Originally from Fargo, ND, Zak Helenske received a BFA (2004-2009) in Ceramics at North Dakota State University where he focused on functional ceramics. He received his MFA (2010-2012) in Ceramics and Ceramic Sculpture at Rochester Institute of Technology’s School for American Crafts. Graduate school lead him to an interdisciplinary practice, working primarily in metal. Following school, he spent time casting and teaching both nationally and internationally at institutions like Sloss Metal Arts in Birmingham, AL and the Akademia Sztuk Peinknych in Gdansk, Poland, as a visiting or resident artist. These experiences away from functional ceramics shaped an industrial sensibility and a better understanding of both material and object. In 2015, Zak moved to Seattle, WA for a residency at Pottery Northwest where he shifted his work back to ceramics. Now a full-time studio potter, he works out of his studio in the Ballard neighborhood of Seattle. Zak is represented by VetriGallery in Seattle, and was named an Emerging Artist by Ceramics Monthly in 2017.
As guests we adjust our habits, we accommodate a change in environment and hope to be accommodated ourselves. When a guest in someone’s home, these adjustments can be very natural, but when a guest in a new work environment, they are less so. In another’s home it is possible to find comfort in the familiar with no pressure to make it your own. In a new studio it is necessary to adapt a borrowed space as if it were your own. I made this work as a guest of the Tainan National University of the Arts. For two months, during the spring semester, I was the Visiting Artist in Residence in the Ceramics program. I was a guest of the beautiful island of Taiwan, of Professor Ching Yuan Chang, and of the graduate students who very generously shared their studio with me.

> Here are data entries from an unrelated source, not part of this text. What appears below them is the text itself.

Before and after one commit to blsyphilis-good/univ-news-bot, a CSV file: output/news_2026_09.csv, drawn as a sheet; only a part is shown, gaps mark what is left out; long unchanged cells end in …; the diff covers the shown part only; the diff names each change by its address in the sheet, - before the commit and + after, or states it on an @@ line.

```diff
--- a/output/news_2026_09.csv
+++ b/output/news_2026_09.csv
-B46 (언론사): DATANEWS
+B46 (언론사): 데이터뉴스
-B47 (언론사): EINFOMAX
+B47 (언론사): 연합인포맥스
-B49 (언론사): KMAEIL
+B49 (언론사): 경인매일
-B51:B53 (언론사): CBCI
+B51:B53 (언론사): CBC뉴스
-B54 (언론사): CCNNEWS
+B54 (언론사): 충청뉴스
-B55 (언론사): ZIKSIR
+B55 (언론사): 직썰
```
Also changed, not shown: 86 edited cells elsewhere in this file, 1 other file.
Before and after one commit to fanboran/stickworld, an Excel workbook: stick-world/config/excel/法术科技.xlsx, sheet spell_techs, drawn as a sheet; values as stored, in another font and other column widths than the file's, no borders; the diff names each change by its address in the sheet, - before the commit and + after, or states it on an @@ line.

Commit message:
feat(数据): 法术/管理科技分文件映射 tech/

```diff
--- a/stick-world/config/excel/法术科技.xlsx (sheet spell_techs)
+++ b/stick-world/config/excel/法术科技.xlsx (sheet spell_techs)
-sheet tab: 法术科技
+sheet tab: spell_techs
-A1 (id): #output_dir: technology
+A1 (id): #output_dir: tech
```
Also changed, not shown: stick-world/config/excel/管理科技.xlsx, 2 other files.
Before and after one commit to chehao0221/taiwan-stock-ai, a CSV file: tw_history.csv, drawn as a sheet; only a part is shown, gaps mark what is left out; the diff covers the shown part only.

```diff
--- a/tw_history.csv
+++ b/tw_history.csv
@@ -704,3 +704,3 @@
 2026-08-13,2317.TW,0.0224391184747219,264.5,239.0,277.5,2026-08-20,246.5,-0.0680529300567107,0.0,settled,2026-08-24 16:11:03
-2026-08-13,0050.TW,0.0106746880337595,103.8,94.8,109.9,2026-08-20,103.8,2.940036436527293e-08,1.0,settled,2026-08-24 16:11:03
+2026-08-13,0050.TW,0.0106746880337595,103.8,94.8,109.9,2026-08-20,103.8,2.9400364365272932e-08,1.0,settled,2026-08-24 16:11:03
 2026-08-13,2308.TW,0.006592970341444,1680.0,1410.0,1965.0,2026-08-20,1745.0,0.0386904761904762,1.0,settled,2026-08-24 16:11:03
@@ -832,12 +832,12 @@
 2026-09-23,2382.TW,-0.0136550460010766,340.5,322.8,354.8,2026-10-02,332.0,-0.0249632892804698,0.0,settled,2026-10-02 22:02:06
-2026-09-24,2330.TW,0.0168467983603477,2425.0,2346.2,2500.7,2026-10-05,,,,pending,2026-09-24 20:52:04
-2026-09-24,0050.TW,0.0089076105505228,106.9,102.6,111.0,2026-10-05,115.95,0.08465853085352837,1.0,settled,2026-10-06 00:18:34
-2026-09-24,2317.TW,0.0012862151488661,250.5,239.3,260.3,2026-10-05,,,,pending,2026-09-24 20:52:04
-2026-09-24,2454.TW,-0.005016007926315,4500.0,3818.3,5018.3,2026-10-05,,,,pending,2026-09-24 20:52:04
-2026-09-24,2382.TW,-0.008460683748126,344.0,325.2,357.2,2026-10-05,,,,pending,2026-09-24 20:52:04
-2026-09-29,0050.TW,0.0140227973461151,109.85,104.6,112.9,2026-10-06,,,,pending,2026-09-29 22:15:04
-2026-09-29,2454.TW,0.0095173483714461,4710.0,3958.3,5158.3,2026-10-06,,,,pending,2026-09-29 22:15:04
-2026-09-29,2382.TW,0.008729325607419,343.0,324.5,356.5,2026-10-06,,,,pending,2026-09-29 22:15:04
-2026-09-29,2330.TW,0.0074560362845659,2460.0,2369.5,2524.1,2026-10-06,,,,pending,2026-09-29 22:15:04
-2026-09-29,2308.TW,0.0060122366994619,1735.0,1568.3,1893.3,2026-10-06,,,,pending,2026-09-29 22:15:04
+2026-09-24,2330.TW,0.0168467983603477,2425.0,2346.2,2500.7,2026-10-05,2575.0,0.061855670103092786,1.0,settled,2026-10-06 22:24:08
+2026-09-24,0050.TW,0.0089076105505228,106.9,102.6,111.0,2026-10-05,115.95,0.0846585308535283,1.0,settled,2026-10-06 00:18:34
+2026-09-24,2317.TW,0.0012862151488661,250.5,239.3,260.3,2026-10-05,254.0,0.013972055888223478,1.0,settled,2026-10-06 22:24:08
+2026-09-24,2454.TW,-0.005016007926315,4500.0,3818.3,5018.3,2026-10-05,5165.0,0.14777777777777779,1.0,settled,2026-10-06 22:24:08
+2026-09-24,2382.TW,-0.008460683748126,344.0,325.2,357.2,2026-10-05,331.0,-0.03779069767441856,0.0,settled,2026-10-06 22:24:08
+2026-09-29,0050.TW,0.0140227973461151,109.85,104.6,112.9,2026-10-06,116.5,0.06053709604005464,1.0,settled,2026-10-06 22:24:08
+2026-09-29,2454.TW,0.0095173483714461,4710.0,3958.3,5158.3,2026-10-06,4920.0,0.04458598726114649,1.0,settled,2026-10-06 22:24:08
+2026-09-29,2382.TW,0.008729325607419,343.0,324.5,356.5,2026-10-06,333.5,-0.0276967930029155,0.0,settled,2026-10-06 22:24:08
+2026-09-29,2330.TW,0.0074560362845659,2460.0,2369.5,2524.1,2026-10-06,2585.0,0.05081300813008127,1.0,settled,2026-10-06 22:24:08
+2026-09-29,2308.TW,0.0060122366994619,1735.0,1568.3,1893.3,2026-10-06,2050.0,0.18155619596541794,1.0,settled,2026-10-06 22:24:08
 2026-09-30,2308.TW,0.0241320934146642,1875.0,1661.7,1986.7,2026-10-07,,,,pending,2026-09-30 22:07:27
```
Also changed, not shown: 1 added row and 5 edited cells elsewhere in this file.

My reasons for making pottery, at the foundation, is to celebrate what it is to be human, to hold gratitude for this existence, to feel connected to our history, while being a part of the cultural momentum moving forward. This led me to the desire to go work in Taiwan. In order to stay grounded in my pursuit, I felt it necessary to expose myself to different ways of living, to new people, new cultural perspectives, new pressures and challenges, to the consciousness of a new place. I wanted to witness life as an artist in a country that maintains one of the richest cultures of functional ceramics. I am grateful to have had this opportunity in that place.
As a guest of a new place, we are forced to let go of control and to put trust in our hosts. Different from simply being a visitor, I felt taken care of there. I was dependent on people daily, for navigation and communication off campus, and for materials, tools, and kiln schedules in the studio. I thought about my role as the guest — if I am being taken care of how do I reciprocate that energy? I did my best to do so through gratitude, studio visits, conversations, by being an active member of the community, and by taking full advantage of my time in the studio, sharing my process, work ethic, and ideas with the students. I hope that I was able to return the favor. The work in this show is the result of these experiences.